Standardized testing is apparently oppressive now. What are these students going to do when they’re confronted with reality in the real world?

Campus Reform reports.

‘BlackOut’ student protesters demand end to ‘oppressive’ standardized testing

Protesters interrupted the University of Wisconsin system’s Board of Regents meeting for a third time last week, demanding the end of “blatantly oppressive” standardized testing.

The group of about 40 students, who call themselves “BlackOut,” stood up an hour into the meeting and began loudly chanting, “Ashé,” a Nigerian word referring to the creative power of an artist to make something happen, with others responding, “Power!”

Following the chants, Misha Johnson, a student at UW-Madison, began by telling the Board about her experience of racial discrimination against Native Americans. As she became emotional, the group supported her by chanting, “Ashé! Power,” and snapped their fingers.

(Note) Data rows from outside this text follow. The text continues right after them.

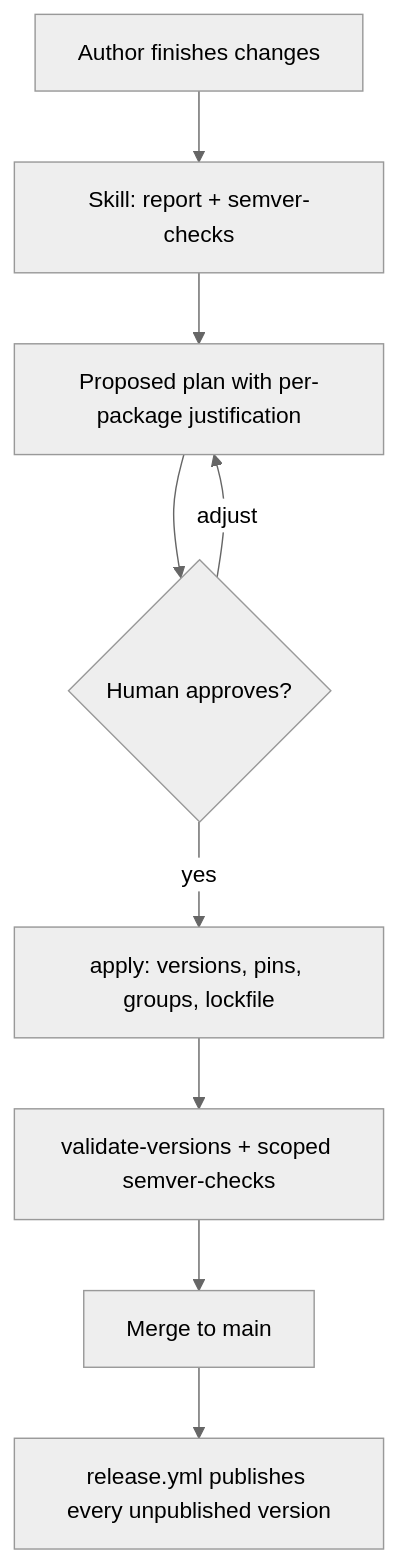
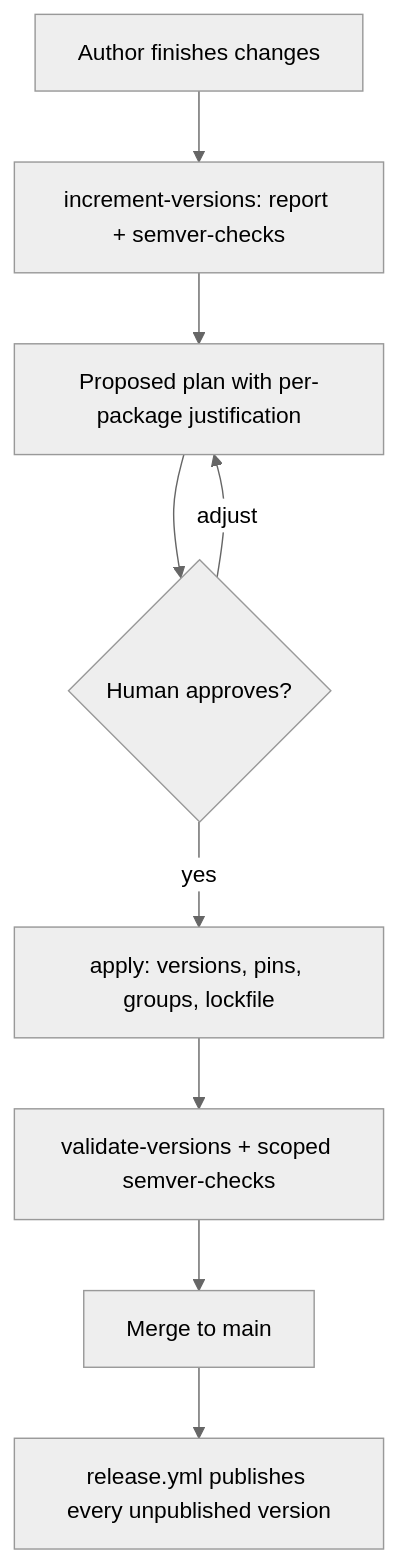
One commit to folo-rs/folo changed the diagram in docs/release-versioning.md. Above: the diagram before and after it, drawn with Mermaid (neutral theme). The commit also changed other lines of this file, not shown here.

First line of the commit message:
docs: name the versioning skill and size the publish retry budget

````diff
--- a/docs/release-versioning.md
+++ b/docs/release-versioning.md
@@ -411,11 +423,11 @@
 ```mermaid
 flowchart TD
-    A["Author finishes changes"] --> B["Skill: report + semver-checks"]
+    A["Author finishes changes"] --> B["increment-versions: report + semver-checks"]
     B --> C["Proposed plan with per-package justification"]
     C --> D{"Human approves?"}
     D -- adjust --> C
     D -- yes --> E["apply: versions, pins, groups, lockfile"]
     E --> F["validate-versions + scoped semver-checks"]
     F --> G["Merge to main"]
     G --> H["release.yml publishes every unpublished version"]
 ```
````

After composing herself, Johnson continued by claiming that several students interrupted a healing circle by mocking the participants with, “fake war whoops and calls at us…as if that was my real culture… How do you expect marginalized students to feel welcome here when things like that happen?”

Meredith McGlone, UW-Madison’s Director of News and Media Relations, later called the incident, “‘deeply disturbing’ to both the participants of the healing circle and also the entire UW-Madison community”, and encouraged any students who know anything about the incident to report it.

The next student recited BlackOut’s list of demands, which include having the president admit the failure of the school’s diversity, creating new mandatory racial awareness and inclusion curriculum and trainings, hiring more colored mental health professionals, and the creation of a diversity task force.